If at first you don’t succeed, try, try again.
In the case of The Frick Collection, you may want to add a few more “trys” to that idiom. On Wednesday, the jewel-box of a museum on Manhattan’s Upper East Side announced a new plan for a major expansion—the latest in a string of attempts to renovate the institution over the past two decades.
Under a new proposal from Selldorf Architects, high-profile “starchitect” Annabelle Seldorf will design a two-year expansion project, which is slated to begin in 2020 and will cost an estimated $160 million. The proposed design will add 60,000 square feet of repurposed space and 27,000 square feet of new construction to the museum.
The Frick has faced a number of obstacles in previous ill-fated attempts to renovate.
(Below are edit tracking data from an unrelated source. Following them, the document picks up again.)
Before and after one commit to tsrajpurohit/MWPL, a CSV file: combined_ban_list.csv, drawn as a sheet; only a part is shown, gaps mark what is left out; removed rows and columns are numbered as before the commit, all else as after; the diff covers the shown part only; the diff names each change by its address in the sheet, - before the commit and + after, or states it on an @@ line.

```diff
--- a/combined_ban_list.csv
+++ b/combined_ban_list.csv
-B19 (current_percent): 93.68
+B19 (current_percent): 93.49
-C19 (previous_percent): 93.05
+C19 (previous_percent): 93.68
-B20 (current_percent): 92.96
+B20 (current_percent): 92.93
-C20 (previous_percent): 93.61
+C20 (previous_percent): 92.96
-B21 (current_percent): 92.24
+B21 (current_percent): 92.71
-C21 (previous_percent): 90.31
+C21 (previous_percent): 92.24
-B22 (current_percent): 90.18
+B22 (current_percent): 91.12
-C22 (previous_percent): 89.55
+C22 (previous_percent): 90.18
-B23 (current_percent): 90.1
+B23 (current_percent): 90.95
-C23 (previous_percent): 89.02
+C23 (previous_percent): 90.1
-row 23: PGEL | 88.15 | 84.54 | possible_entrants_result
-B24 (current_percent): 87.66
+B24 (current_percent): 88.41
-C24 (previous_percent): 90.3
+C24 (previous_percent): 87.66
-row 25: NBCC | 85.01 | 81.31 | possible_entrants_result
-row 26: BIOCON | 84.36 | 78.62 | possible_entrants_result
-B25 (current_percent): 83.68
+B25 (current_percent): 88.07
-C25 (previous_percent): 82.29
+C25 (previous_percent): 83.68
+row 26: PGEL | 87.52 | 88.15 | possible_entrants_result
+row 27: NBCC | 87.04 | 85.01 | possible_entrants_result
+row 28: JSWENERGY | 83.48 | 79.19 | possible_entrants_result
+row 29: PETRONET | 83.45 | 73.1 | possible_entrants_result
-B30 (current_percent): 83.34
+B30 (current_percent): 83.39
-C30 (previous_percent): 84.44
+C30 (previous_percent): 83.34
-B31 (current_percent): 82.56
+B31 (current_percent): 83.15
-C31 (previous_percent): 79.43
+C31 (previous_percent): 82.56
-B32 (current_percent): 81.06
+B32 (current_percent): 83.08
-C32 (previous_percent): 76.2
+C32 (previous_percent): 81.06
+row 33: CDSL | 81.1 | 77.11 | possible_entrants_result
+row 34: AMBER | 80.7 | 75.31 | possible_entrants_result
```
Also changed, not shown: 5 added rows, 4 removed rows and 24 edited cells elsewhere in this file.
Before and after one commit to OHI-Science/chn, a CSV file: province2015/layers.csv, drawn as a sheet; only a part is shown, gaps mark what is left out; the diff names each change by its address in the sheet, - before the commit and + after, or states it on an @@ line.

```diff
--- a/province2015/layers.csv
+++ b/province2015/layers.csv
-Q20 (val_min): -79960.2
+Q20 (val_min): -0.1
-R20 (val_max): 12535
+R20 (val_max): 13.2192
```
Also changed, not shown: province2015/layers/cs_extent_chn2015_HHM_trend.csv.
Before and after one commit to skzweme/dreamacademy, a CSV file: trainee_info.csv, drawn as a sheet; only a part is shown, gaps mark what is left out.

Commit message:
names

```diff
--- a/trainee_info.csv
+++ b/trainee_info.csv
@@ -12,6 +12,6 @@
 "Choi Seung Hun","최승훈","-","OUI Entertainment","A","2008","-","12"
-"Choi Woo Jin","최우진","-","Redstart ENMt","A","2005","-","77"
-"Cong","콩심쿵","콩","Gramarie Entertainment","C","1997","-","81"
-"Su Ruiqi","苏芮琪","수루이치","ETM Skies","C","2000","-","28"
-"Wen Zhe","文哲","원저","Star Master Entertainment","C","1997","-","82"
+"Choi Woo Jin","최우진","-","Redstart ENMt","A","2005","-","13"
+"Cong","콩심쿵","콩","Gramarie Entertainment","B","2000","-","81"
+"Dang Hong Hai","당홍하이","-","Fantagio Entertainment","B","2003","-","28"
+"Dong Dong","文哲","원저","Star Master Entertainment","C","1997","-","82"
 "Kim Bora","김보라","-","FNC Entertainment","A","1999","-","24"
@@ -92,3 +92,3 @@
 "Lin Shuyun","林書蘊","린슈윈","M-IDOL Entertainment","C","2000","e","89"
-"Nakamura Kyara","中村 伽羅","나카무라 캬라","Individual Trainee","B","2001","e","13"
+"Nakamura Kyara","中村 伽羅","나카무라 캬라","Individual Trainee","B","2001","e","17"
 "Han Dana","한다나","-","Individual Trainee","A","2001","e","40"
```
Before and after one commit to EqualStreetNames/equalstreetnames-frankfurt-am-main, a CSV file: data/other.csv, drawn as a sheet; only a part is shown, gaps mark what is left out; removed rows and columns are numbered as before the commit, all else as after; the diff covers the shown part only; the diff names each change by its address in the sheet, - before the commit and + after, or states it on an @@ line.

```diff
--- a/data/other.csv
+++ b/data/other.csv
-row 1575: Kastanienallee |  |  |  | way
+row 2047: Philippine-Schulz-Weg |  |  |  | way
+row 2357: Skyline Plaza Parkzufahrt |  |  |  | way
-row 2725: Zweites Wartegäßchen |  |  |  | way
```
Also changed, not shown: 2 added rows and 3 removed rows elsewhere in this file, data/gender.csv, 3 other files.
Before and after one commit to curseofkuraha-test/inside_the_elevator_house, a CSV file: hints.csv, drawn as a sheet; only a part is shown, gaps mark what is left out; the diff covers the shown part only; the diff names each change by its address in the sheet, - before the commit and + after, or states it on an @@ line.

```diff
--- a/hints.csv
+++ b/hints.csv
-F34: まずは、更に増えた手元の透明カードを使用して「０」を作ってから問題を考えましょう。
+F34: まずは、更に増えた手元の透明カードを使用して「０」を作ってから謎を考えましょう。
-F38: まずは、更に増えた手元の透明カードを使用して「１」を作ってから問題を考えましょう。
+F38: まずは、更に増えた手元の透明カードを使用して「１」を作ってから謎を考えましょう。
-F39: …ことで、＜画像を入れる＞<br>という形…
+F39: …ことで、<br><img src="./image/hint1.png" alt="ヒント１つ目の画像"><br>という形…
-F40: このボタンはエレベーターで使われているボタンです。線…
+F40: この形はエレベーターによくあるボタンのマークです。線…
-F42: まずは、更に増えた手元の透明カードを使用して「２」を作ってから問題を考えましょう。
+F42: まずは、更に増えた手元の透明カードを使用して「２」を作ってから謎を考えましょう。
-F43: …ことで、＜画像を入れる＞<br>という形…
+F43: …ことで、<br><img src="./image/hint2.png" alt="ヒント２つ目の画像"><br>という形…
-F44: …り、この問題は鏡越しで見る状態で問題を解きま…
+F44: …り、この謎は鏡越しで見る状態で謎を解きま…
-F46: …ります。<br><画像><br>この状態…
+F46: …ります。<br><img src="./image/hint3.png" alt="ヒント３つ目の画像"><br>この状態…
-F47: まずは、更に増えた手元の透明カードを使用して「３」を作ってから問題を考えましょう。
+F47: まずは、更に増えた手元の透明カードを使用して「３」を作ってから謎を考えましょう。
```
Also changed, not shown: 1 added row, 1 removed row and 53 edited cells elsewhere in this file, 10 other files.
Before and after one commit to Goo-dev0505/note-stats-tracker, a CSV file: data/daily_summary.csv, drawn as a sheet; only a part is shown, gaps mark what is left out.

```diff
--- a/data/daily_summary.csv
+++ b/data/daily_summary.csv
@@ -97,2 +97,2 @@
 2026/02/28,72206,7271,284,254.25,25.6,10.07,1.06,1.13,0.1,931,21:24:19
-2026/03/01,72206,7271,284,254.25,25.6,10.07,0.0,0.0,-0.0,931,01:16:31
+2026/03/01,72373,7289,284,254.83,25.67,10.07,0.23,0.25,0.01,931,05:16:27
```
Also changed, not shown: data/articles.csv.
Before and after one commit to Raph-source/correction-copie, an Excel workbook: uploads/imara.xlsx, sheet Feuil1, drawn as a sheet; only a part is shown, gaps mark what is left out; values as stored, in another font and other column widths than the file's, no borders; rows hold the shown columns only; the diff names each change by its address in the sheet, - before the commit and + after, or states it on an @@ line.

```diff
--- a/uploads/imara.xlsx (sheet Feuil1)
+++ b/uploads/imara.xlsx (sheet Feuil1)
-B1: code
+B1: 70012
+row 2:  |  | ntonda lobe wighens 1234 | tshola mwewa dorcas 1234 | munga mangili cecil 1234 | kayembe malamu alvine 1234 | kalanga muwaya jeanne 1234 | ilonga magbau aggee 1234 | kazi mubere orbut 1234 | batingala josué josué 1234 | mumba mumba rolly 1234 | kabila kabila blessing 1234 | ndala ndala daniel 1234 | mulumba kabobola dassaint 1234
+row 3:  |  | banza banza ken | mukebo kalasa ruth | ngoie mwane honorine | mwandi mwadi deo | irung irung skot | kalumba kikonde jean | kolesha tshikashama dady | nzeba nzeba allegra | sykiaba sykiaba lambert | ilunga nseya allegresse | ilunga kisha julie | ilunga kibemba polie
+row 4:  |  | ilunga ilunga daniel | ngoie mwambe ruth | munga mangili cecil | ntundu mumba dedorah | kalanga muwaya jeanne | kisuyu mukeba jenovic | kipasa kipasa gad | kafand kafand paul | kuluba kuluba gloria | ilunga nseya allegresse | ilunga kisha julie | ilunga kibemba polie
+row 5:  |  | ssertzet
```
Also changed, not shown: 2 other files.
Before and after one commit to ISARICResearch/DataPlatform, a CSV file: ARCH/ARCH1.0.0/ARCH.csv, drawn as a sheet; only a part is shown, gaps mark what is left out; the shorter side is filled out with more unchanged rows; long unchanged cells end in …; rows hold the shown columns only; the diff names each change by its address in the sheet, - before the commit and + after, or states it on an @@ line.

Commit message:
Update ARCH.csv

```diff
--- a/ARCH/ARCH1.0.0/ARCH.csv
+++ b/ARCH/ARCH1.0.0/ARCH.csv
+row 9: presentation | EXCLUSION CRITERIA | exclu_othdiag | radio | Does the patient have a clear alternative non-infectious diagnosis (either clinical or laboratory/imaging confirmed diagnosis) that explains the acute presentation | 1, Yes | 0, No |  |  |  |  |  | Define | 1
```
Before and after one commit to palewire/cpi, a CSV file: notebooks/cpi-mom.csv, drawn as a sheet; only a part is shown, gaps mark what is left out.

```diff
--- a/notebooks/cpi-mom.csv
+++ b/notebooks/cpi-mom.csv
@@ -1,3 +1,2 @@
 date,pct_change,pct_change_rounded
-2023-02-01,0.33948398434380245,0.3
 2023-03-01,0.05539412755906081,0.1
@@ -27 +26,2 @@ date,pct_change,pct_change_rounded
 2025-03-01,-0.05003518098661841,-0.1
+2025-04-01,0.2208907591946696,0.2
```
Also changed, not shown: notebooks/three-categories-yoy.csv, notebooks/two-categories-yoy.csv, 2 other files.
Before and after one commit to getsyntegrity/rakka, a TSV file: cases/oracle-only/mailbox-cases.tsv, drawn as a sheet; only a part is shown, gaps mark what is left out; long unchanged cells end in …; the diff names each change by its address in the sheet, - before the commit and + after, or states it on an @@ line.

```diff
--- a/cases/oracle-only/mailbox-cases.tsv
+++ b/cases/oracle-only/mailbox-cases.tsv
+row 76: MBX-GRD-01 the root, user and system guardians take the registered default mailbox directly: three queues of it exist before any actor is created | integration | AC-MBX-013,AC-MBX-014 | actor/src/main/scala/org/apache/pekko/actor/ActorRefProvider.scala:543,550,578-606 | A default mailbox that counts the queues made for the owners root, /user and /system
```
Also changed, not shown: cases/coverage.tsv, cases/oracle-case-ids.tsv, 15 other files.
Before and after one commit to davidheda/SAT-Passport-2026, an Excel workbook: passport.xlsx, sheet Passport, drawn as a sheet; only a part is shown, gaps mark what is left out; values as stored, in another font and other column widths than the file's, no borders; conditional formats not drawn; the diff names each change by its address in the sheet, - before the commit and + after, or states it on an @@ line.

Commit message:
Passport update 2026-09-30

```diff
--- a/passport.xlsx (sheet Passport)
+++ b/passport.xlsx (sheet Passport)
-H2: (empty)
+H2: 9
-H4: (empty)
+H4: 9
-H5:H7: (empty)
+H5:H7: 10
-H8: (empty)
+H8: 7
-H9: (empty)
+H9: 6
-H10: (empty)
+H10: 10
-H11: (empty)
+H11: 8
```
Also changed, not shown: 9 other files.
Many of the challenges were inextricably linked to the unique nature and layout of the museum itself. The institution is situated on a pristine plot of land with elaborate and bespoke gardens on the corner of Fifth Avenue and East 70th Street in the former mansion of steel magnate Henry Clay Frick. Those details have helped make the museum beloved among New Yorkers, many of whom who have chafed at plans that would alter the landscape.
As one example, the most recent proposed expansion, in June 2014, called for a new six-story mansion to be built in between the current museum and the nearby Frick Library. However, the plan would have destroyed the custom-designed garden created in 1977 by British landscape architect Russell Page.
In the months after the announcement, more than 2,000 opponents of the plan signed a petition organized by several preservation groups who created a website: Unite to Save the Frick. Amid the outcry, the plan for eliminating the garden was finally scrapped in June 2016. The museum also explored—and ultimately abandoned—expansion plans in 2001, 2005, and 2008.
The Selldorf design adds a number of new elements to the museum: A series of intimate rooms on the second floor of the original residence (never before opened to the public) will be used as permanent collection galleries. There will be a purpose-built education center, a state-of-the-art auditorium, and new conservation laboratories. The updated infrastructure will also include a passageway between the museum and the library.
In contrast to previous plans, the museum garden will be a centerpiece of the new design. “We will not build on the 70th Street Garden, which was part of our previous proposal, but instead will restore it as part of the project,” a representative for the Frick told artnet News via email. “Indeed, that garden becomes a wonderful point of focus in Annabelle Selldorf’s design.” Garden designer and preservationist Lynden B. Miller will work with the Frick to restore the outdoor space, in keeping with Page’s original vision.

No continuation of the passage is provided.